Oxygen utilization levels are displayed on a spectrum from dark red (lowest activity) to yellow/white (highest). As can be observed, an orgasm leads to almost the entire brain illuminating yellow, indicating that most brain systems become active at orgasm.
These data visualization maps from the PBS series America Revealed are as dazzling as they are informative. Click on the images to see what they represent.
About the show:
Based upon the BBC’s award-winning Britain From Above. America Revealed is a unique look at what makes America tick, what it takes to keeps the biggest food machine in the world going, the delicate balance that keeps our supermarkets stocked with groceries and fast food restaurants supplied with fries. How we keep America moving with its vast and complex transport systems. How we propel ourselves through energy, what maintains the constant supply of fuel and electricity to our homes and businesses and finally how we keep up with the ever changing world, the import and export infrastructure that shapes our manufacturing industry.
From the Corn farmer in Central Valley, California to the live wire cable repairers in New Jersey. Viewers will discover a fascinating new perspective on the hidden patterns and rhythms of American life, by looking through the eyes of individuals who all play a part in keeping America fed, moving, powered and making goods.
America Revealed uses beautiful and breath-taking aerial photography to provide an otherwise unseen view of America and use original data visualizations to demonstrate how our systems work.
These works come from a study of organic natural forms and their relationship to simple mathematical rules.
Influenced by the work of D’Arcy Thompson, Alan Turing and Ernst Haeckel, they study how intricate forms of plant and coral like structures can be created by digital simulation of flow and deposition.
The sculptural shapes are created by a process of accretion over time. They are gradually grown by simulating the paths of millions of particles randomly flowing in a field of forces. Over time they build on top of an initial simple seed surface to produce structures of immense complexity.
The Guardian has put together a gallery of the winners of the Science magazine 2011 International Science & Engineering Visual Challenge.
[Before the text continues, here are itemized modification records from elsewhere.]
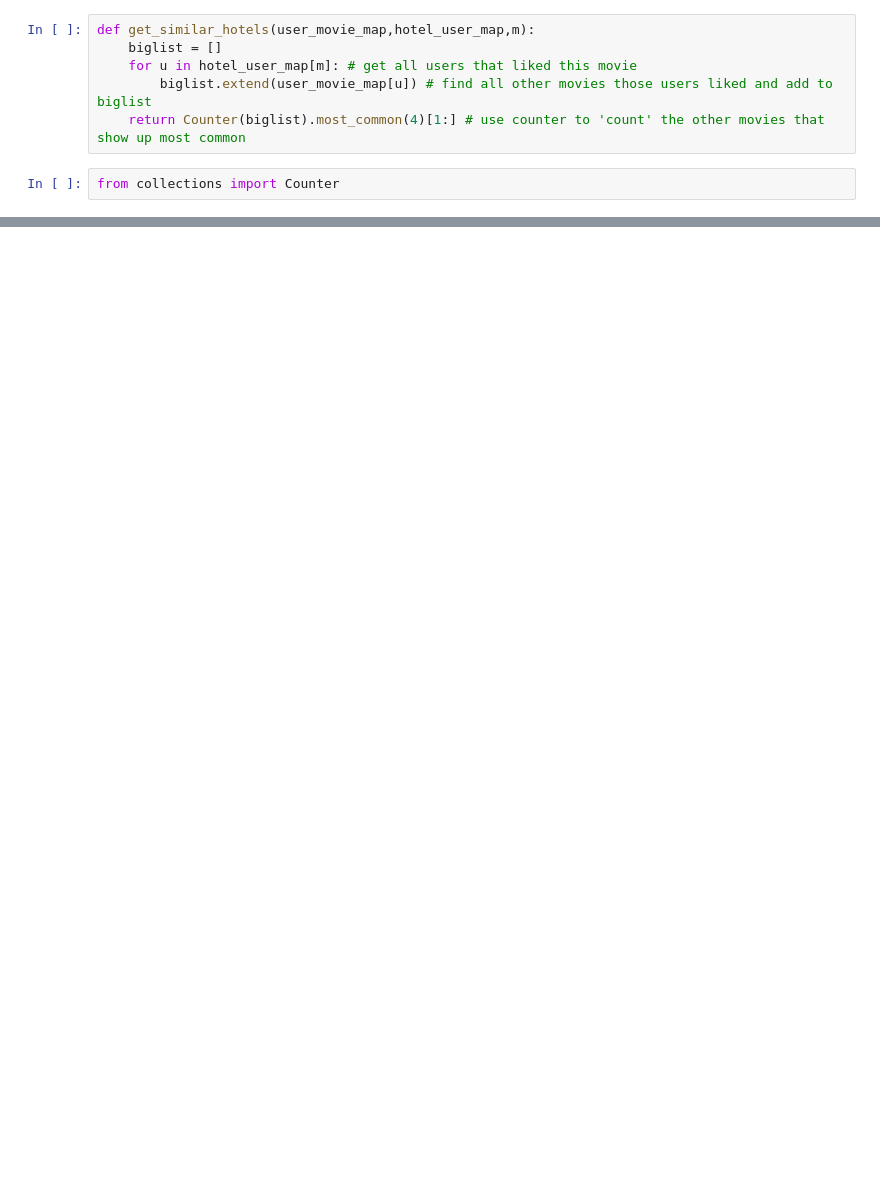
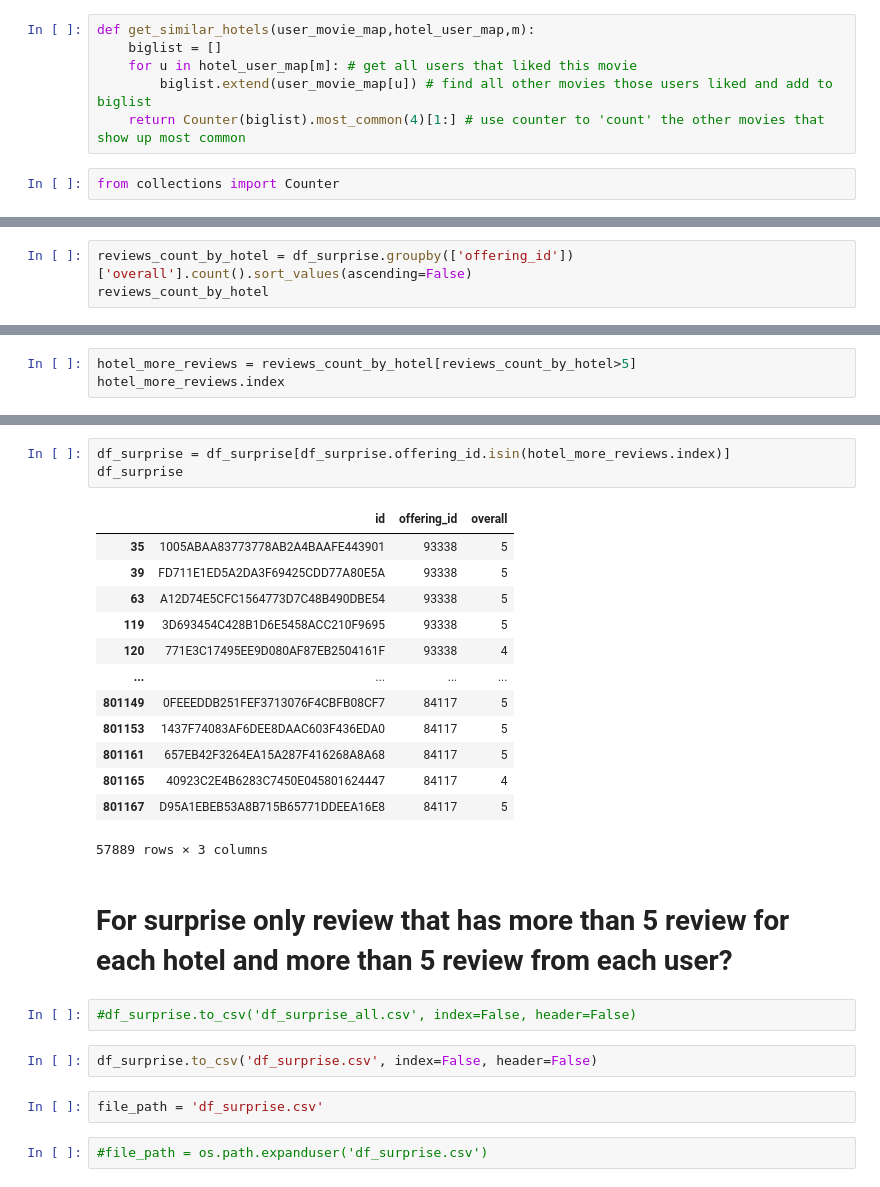
Before and after one commit to albasitdikova/Hotel_recommender_system, a Jupyter notebook: Recommendation_system.ipynb, the cells around one changed output, grey strips where cells are left out. Saved outputs shown, nothing was run; the diff lists cells and outputs as text; blank space fills up the shorter version.

```diff
--- a/Recommendation_system.ipynb
+++ b/Recommendation_system.ipynb
@@ -561,0 +360,3 @@ get_similar_hotels(user_movie_map,hotel_user_map,132337022.0)
+# %%
+reviews_count_by_hotel = df_surprise.groupby(['offering_id'])['overall'].count().sort_values(ascending=False)
+reviews_count_by_hotel
@@ -561,0 +377,3 @@ get_similar_hotels(user_movie_map,hotel_user_map,132337022.0)
+# %%
+hotel_more_reviews = reviews_count_by_hotel[reviews_count_by_hotel>5]
+hotel_more_reviews.index
@@ -561,0 +402,27 @@ get_similar_hotels(user_movie_map,hotel_user_map,132337022.0)
+# %%
+df_surprise = df_surprise[df_surprise.offering_id.isin(hotel_more_reviews.index)]
+df_surprise
+# %% [output]
+|  | id | offering_id | overall |
+| 35 | 1005ABAA83773778AB2A4BAAFE443901 | 93338 | 5 |
+| 39 | FD711E1ED5A2DA3F69425CDD77A80E5A | 93338 | 5 |
+| 63 | A12D74E5CFC1564773D7C48B490DBE54 | 93338 | 5 |
+| 119 | 3D693454C428B1D6E5458ACC210F9695 | 93338 | 5 |
+| 120 | 771E3C17495EE9D080AF87EB2504161F | 93338 | 4 |
+| ... | ... | ... | ... |
+| 801149 | 0FEEEDDB251FEF3713076F4CBFB08CF7 | 84117 | 5 |
+| 801153 | 1437F74083AF6DEE8DAAC603F436EDA0 | 84117 | 5 |
+| 801161 | 657EB42F3264EA15A287F416268A8A68 | 84117 | 5 |
+| 801165 | 40923C2E4B6283C7450E045801624447 | 84117 | 4 |
+| 801167 | D95A1EBEB53A8B715B65771DDEEA16E8 | 84117 | 5 |
+57889 rows × 3 columns
+# %% [markdown]
+# For surprise only review that has more than 5 review for each hotel and more than 5 review from each user?
+# %%
+#df_surprise.to_csv('df_surprise_all.csv', index=False, header=False)
+# %%
+df_surprise.to_csv('df_surprise.csv', index=False, header=False)
+# %%
+file_path = 'df_surprise.csv'
+# %%
+#file_path = os.path.expanduser('df_surprise.csv')
```
Also changed, not shown: parts of 97 cells of this notebook.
Apps like Powers of Minus Ten (an app that allows the user to zoom into the human body, exploring worlds at different levels of magnification) look particularly interesting. Check it out here